DATA PROVIDED -
________________
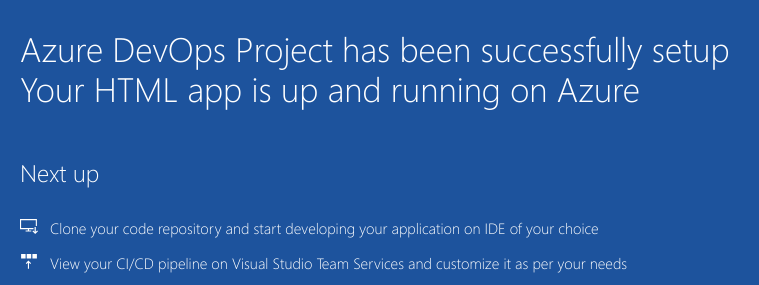
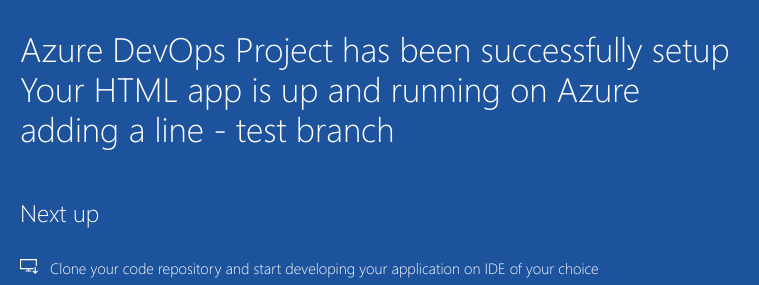
Before and after one commit to saipavan-devops/repo5, a plain HTML site: page index.html in a window 1280 px wide. Shown: the part 442-727 px from the top of the page, 205-964 px from the left. Drawn offline with Linux system fonts and the light colour scheme.

Commit message:
index.html

```diff
--- a/index.html
+++ b/index.html
@@ -21,6 +21,7 @@
                 <div class="success-text">Success!</div>
                 <div class="description line-1"> Azure DevOps Project has been successfully setup</div>
                 <div class="description line-2"> Your HTML app is up and running on Azure</div>
+		<div class="description line-3"> adding a line - test branch </div>
                 <div class="next-steps-container">
                     <div class="next-steps-header">Next up</div>
                     <div class="next-steps-body">
```
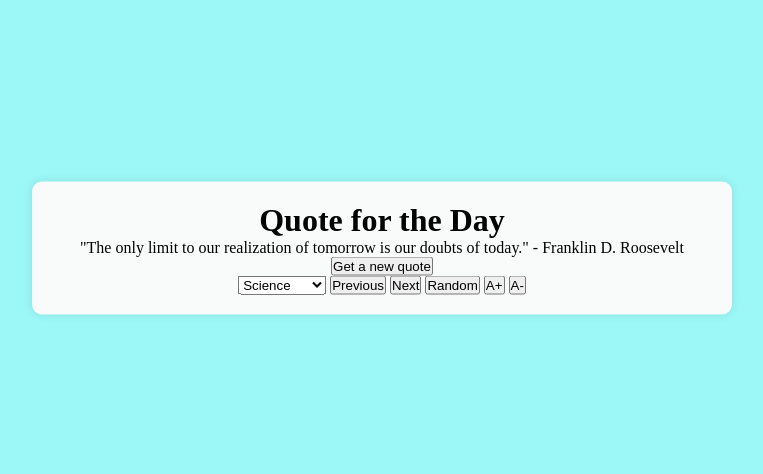
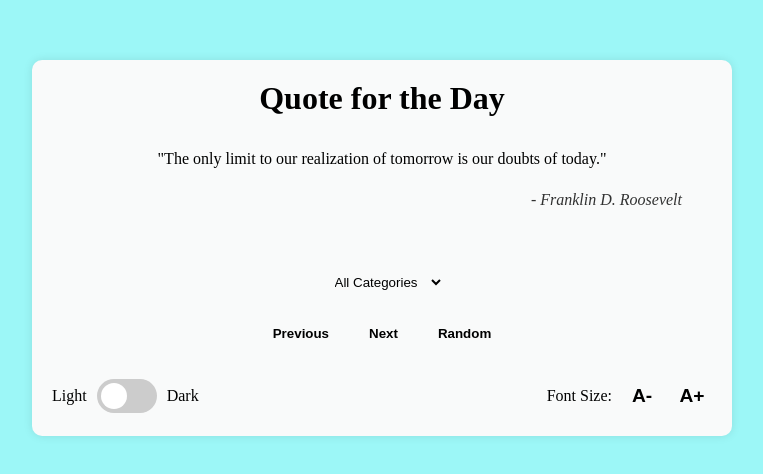
Before and after one commit to user1dt/quote-generator, a plain HTML site: page index.html in a window 1280 px wide. Shown: the part 152-626 px from the top of the page, without its empty margins (258-1021 px from the left). Drawn offline with Linux system fonts and the light colour scheme.

Commit message:
buttons added for font size and dark mode

```diff
--- a/index.html
+++ b/index.html
@@ -10,20 +10,46 @@
 <body>
     <div class="container">
         <h1>Quote for the Day</h1>
-        <p id="quote">"The only limit to our realization of tomorrow is our doubts of today." - Franklin D. Roosevelt</p>
-        <button id="new-quote">Get a new quote</button>
-        <div class="controls">
-            <select id="category-select">
-              <option value="science">Science</option>
-              <option value="philosophy">Philosophy</option>
-            </select>
-            <button >Previous</button>
-            <button >Next</button>
-            <button >Random</button>
-            <button>A+</button>
-            <button >A-</button>
 
+        <div class="quote-card">
+          <p class="quote-text" id="quote-text">"The only limit to our realization of tomorrow is our doubts of today."</p>
+          <p class="quote-author" id="quote-author">- Franklin D. Roosevelt</p>
+      </div>
+
+      <div class="controls">
+          <div class="control-group">
+              <select id="category-select">
+                  <option value="all">All Categories</option>
+                  <option value="inspiration">Inspiration</option>
+                  <option value="science">Science</option>
+                  <option value="humor">Humor</option>
+                  <option value="philosophy">Philosophy</option>
+              </select>
           </div>
+
+          <div class="control-group">
+              <button id="prev-btn">Previous</button>
+              <button id="next-btn">Next</button>
+              <button id="random-btn">Random</button>
+          </div>
+      </div>
+
+      <div class="toggle-container">
+          <div class="toggle-group">
+              <span>Light</span>
+              <label class="toggle-switch">
+                  <input type="checkbox" id="dark-mode-toggle">
+                  <span class="slider"></span>
+              </label>
+              <span>Dark</span>
+          </div>
+
+          <div class="toggle-group font-buttons">
+              <span>Font Size:</span>
+              <button id="font-decrease-btn">A-</button>
+              <button id="font-increase-btn">A+</button>
+          </div>
+      </div>
     </div>
 
 
--- a/style.css
+++ b/style.css
@@ -21,3 +21,164 @@ body{
     box-shadow: 0 0 10px rgba(0, 0, 0, 0.1);
     text-align: center;
 }
+.control-group {
+    width: 100%;
+    justify-content: center;
+}
+.quote-card {
+    background-color: var(--card-bg);
+    border-radius: 10px;
+    padding: 30px;
+    box-shadow: 0 5px 15px var(--shadow-color);
+    margin-bottom: 25px;
+    border: 1px solid var(--border-color);
+}
+
+.quote-text {
+    font-size: var(--font-size);
+    margin-bottom: 20px;
+    line-height: 1.5;
+}
+
+.quote-author {
+    font-style: italic;
+    text-align: right;
+    color: var(--text-color);
+    opacity: 0.8;
+    font-size: calc(var(--font-size) - 0.2rem);
+}
+
+.controls {
+    display: flex;
+    flex-wrap: wrap;
+    gap: 15px;
+    margin-bottom: 25px;
+    justify-content: center;
+}
+
+.control-group {
+    display: flex;
+    gap: 10px;
+    align-items: center;
+}
+
+button {
+    background-color: var(--button-bg);
+    color: var(--button-text);
+    border: none;
+    padding: 10px 15px;
+    border-radius: 5px;
+    cursor: pointer;
+    font-weight: 600;
+    transition: background-color 0.2s;
+}
+
+button:hover {
+    background-color: var(--button-hover);
+}
+
+select {
+    padding: 10px;
+    border-radius: 5px;
+    border: 1px solid var(--border-color);
+    background-color: var(--card-bg);
+    color: var(--text-color);
+}
+
+.toggle-container {
+    display: flex;
+    justify-content: space-between;
+    margin-top: 20px;
+    flex-wrap: wrap;
+    gap: 15px;
+}
+
+.toggle-group {
+    display: flex;
+    align-items: center;
+    gap: 10px;
+}
+
+.toggle-switch {
+    position: relative;
+    display: inline-block;
+    width: 60px;
+    height: 34px;
+}
+
+.toggle-switch input {
+    opacity: 0;
+    width: 0;
+    height: 0;
+}
+
+.slider {
+    position: absolute;
+    cursor: pointer;
+    top: 0;
+    left: 0;
+    right: 0;
+    bottom: 0;
+    background-color: #ccc;
+    transition: .4s;
+    border-radius: 34px;
+}
+
+.slider:before {
+    position: absolute;
+    content: "";
+    height: 26px;
+    width: 26px;
+    left: 4px;
+    bottom: 4px;
+    background-color: white;
+    transition: .4s;
+    border-radius: 50%;
+}
+
+input:checked + .slider {
+    background-color: var(--button-bg);
+}
+
+input:checked + .slider:before {
+    transform: translateX(26px);
+}
+
+.font-buttons button {
+    width: 40px;
+    height: 40px;
+    font-size: 1.2rem;
+    display: flex;
+    align-items: center;
+    justify-content: center;
+}
+
+@media (max-width: 768px) {
+    .container {
+        padding: 0 10px;
+    }
+
+    .controls {
+        flex-direction: column;
+        gap: 15px;
+    }
+
+    .control-group {
+        width: 100%;
+        justify-content: center;
+    }
+
+    .toggle-container {
+        flex-direction: column;
+        align-items: center;
+    }
+
+    .toggle-group {
+        width: 100%;
+        justify-content: center;
+    }
+
+    .quote-card {
+        padding: 20px;
+    }
+}
```
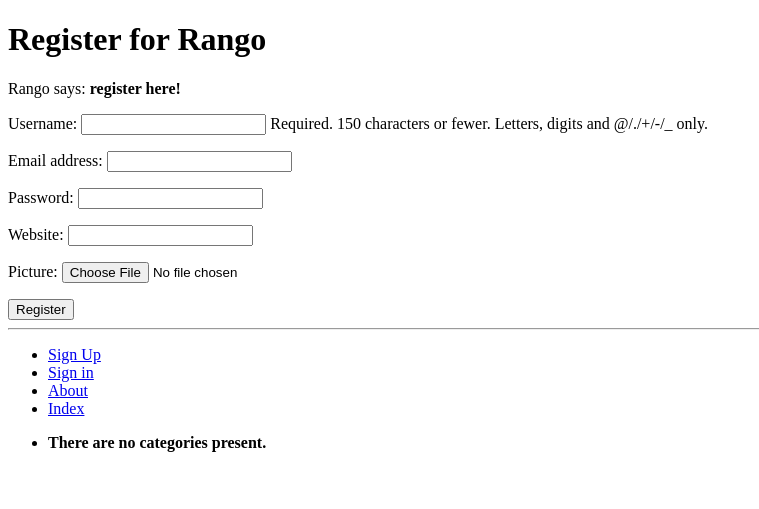
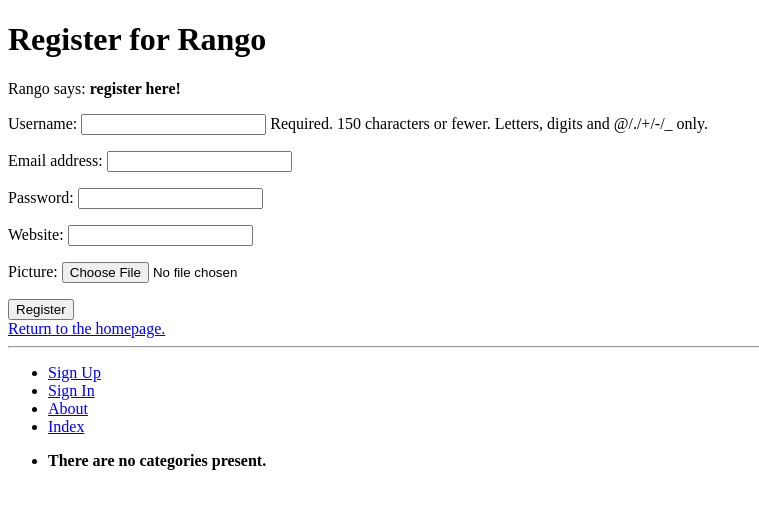
Before and after one commit to Glowyee/tango_with_django_project, a Django app: page /rango/register/ in a window 1280 px wide. Shown: the top 509 px of the page, without its empty margins (0-759 px from the left). Run offline with Django 3.2, Linux system fonts and the light colour scheme; data that the repository does not hold is empty.

Commit message:
Chapter 9 - Adjustment

```diff
--- a/templates/rango/base.html
+++ b/templates/rango/base.html
@@ -31,7 +31,7 @@
                     <li> <a href="{% url 'add_category' %}"> Add New Category </a> </li>
                 {% else %}
                     <li> <a href="{% url 'register' %}"> Sign Up</a> </li>
-                    <li> <a href="{% url 'login' %}"> Sign in </a> </li>
+                    <li> <a href="{% url 'login' %}"> Sign In </a> </li>
                 {% endif %}
                     <li> <a href="{% url 'about' %}"> About </a> </li>
                     <li> <a href="{% url 'index' %}"> Index </a> </li>
--- a/templates/rango/register.html
+++ b/templates/rango/register.html
@@ -10,9 +10,9 @@
     <h1>Register for Rango</h1>
     {% if registered %}
         Rango says: <strong> thank you for registering! </strong>
-        <a href="{% url 'index' %}">Return to the homepage..</a><br>
+        <a href="{% url 'index' %}">Return to the homepage.</a><br>
     {% else %}
-        Rango says: <strong>register here!</strong><br>
+        Rango says: <strong>register here!</strong><br />
         <form id ="user_form" method="post" action="{% url 'register' %}" enctype="multipart/form-data">
 
             {% csrf_token %}
@@ -22,7 +22,8 @@
             {{ profile_form.as_p}}
 
             <!-- Provide a button to click to submit the form. -->
-            <input type="submit" name="submit" value="Register" />
+            <input type="submit" name="submit" value="Register" /><br>
+            <a href="{% url 'index' %}">Return to the homepage.</a>
         </form>
     {% endif %}
 
```
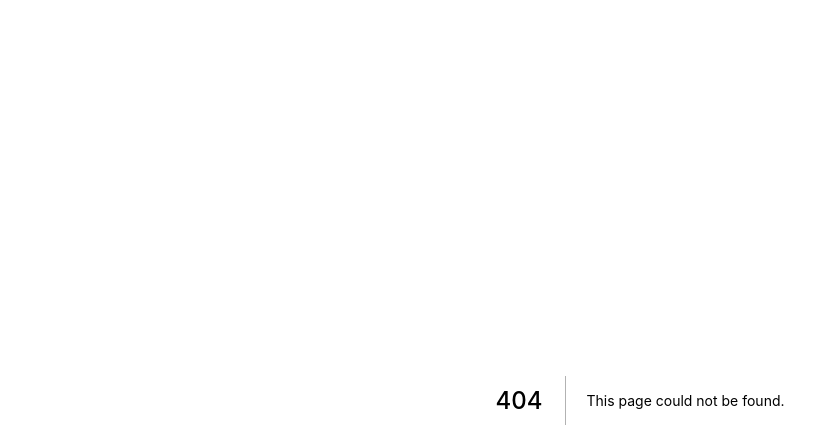
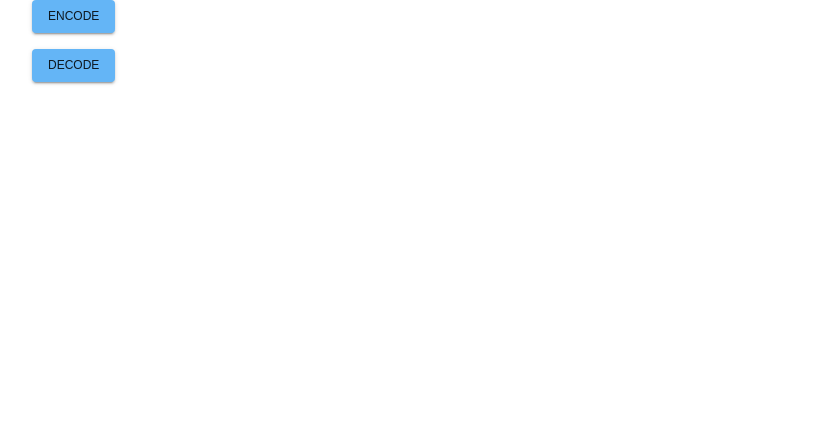
Before and after one commit to orinaveh/WDSK-UI, a Next.js app: page /base64 in a window 1280 px wide. Before the commit this address had no page. Shown: the top 448 px of the page, without its empty margins (0-816 px from the left). Built offline with nearby package versions, Linux system fonts and the light colour scheme.

Commit message:
wip: basic mui configuration

```diff
--- a/pages/_app.tsx
+++ b/pages/_app.tsx
@@ -1,8 +1,39 @@
-import '../styles/globals.css'
-import type { AppProps } from 'next/app'
+import '../styles/globals.css';
+import { blue, red } from '@mui/material/colors';
+import type { AppProps } from 'next/app';
+import { createTheme, CssBaseline, ThemeProvider, responsiveFontSizes } from '@mui/material';
+
+let theme = createTheme({
+  typography: {
+    fontFamily: ['Arial', 'sans-serif'].join(','),
+    fontSize: 12
+  },
+  palette: {
+    primary: {
+      main: blue[300]
+    },
+    secondary: {
+      main: red[500]
+    }
+  },
+  components: {
+    MuiButton: {
+      defaultProps: {
+        variant: 'contained'
+      }
+    }
+  }
+});
+
+theme = responsiveFontSizes(theme);
 
 function MyApp({ Component, pageProps }: AppProps) {
-  return <Component {...pageProps} />
+  return (
+    <ThemeProvider theme={theme}>
+      <Component {...pageProps} />
+      <CssBaseline />
+    </ThemeProvider>
+  );
 }
 
-export default MyApp
+export default MyApp;
--- /dev/null
+++ b/pages/base64/index.tsx
@@ -0,0 +1,27 @@
+import type { NextPage } from 'next';
+import Button from '@mui/material/Button';
+import Head from 'next/head';
+import styles from '../../styles/Home.module.css';
+import { Grid } from '@mui/material';
+
+const Home: NextPage = () => {
+  return (
+    <div className={styles.container}>
+      <Head>
+        <title>Base 64</title>
+        <meta name="description" content="Generated by create next app" />
+        <link rel="icon" href="/favicon.ico" />
+      </Head>
+      <Grid container spacing={2}>
+        <Grid item xs={8}>
+          <Button>ENCODE</Button>
+        </Grid>
+        <Grid item xs={8}>
+          <Button>DECODE</Button>
+        </Grid>
+      </Grid>
+    </div>
+  );
+};
+
+export default Home;
```
Also changed, not shown: package.json (+10 -1 lines), .eslintrc.json, 2 other files (tests, documents, lock files or other folders).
________________
Each line containing the word "container" needs to be copied from the data above.

YOUR RESPONSE -
                 <div class="next-steps-container">
     <div class="container">
+      <div class="toggle-container">
+.toggle-container {
+    .container {
+    .toggle-container {
+    <div className={styles.container}>
+      <Grid container spacing={2}>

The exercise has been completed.